__THE TASK__
From the entries below, tally how many lines contain "getDatabaseName" and report only that figure.

───── RECORD EXTRACTS

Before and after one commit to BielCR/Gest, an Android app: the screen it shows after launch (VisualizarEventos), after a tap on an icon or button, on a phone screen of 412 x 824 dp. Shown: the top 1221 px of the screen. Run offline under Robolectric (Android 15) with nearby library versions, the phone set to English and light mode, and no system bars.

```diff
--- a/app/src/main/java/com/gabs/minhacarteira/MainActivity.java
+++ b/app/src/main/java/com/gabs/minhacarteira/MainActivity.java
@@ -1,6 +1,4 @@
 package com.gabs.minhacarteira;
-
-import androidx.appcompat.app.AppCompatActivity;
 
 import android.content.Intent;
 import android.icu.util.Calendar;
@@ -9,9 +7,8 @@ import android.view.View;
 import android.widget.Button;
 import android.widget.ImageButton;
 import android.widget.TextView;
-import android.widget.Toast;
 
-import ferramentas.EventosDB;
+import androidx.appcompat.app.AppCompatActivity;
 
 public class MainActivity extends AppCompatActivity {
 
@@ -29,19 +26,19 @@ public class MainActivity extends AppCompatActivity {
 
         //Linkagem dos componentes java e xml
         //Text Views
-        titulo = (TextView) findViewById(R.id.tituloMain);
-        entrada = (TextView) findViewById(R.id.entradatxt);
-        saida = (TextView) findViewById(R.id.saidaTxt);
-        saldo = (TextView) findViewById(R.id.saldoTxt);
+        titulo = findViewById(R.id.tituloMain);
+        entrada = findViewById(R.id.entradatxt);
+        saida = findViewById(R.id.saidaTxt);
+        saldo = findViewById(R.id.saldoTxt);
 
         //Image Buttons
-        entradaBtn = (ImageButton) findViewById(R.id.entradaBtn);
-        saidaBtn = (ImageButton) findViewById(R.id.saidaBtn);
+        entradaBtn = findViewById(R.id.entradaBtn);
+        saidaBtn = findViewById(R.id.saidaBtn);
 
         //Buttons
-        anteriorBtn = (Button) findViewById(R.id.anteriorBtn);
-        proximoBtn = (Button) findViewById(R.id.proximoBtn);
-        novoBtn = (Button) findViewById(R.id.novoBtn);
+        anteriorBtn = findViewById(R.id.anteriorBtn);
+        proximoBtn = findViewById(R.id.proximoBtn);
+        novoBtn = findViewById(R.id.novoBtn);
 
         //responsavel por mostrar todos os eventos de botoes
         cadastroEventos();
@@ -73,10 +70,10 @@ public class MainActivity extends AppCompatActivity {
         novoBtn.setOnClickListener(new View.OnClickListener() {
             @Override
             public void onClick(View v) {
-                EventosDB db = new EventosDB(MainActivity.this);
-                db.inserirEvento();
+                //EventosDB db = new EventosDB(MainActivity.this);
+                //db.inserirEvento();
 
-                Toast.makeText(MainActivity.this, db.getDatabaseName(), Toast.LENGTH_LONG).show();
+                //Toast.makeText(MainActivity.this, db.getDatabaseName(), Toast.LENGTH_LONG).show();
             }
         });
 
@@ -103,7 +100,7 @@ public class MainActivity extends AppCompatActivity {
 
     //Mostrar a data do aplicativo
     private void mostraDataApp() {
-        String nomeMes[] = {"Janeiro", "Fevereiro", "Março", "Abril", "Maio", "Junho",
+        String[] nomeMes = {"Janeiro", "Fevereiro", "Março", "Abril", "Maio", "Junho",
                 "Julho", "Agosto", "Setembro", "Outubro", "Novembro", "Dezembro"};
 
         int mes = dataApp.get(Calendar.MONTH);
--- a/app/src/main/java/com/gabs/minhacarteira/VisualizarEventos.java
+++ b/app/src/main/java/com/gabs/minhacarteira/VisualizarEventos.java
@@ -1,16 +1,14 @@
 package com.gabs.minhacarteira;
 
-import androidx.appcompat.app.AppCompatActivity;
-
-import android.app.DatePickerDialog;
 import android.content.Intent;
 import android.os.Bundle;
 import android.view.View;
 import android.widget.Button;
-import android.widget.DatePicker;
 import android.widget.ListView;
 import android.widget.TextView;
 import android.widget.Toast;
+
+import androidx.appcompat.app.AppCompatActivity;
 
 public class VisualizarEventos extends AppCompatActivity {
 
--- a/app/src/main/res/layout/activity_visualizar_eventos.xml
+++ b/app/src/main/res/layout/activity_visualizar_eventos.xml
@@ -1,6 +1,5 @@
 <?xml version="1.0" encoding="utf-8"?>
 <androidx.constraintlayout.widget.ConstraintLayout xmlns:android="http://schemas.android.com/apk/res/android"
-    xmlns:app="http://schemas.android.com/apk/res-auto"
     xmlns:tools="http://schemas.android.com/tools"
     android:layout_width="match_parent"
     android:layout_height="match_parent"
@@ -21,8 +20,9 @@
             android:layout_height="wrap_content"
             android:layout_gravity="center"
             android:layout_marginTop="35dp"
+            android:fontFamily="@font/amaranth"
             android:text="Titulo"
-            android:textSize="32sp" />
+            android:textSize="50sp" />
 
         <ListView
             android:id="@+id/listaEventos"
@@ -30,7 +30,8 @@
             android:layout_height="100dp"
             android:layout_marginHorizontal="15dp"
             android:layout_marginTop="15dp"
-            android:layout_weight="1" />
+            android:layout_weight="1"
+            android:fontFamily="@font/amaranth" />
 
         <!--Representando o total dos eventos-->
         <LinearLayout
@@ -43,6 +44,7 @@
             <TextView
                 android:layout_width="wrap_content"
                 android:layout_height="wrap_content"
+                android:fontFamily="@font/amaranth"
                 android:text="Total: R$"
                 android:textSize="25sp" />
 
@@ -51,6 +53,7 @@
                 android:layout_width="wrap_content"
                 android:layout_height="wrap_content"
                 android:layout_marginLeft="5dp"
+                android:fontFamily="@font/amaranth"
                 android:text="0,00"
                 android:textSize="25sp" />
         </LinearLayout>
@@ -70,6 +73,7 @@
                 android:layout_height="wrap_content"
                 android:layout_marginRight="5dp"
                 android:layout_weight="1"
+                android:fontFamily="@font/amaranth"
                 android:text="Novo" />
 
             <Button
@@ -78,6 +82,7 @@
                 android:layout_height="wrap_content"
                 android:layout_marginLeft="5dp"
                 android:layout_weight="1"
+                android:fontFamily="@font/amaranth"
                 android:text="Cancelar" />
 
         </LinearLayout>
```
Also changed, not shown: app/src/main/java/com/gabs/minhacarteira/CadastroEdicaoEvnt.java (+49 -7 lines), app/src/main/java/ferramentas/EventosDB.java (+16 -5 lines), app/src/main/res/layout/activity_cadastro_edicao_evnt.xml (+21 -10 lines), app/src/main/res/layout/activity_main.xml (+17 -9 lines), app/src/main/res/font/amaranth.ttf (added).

──────────

__RESULT OF THE EXERCISE__
2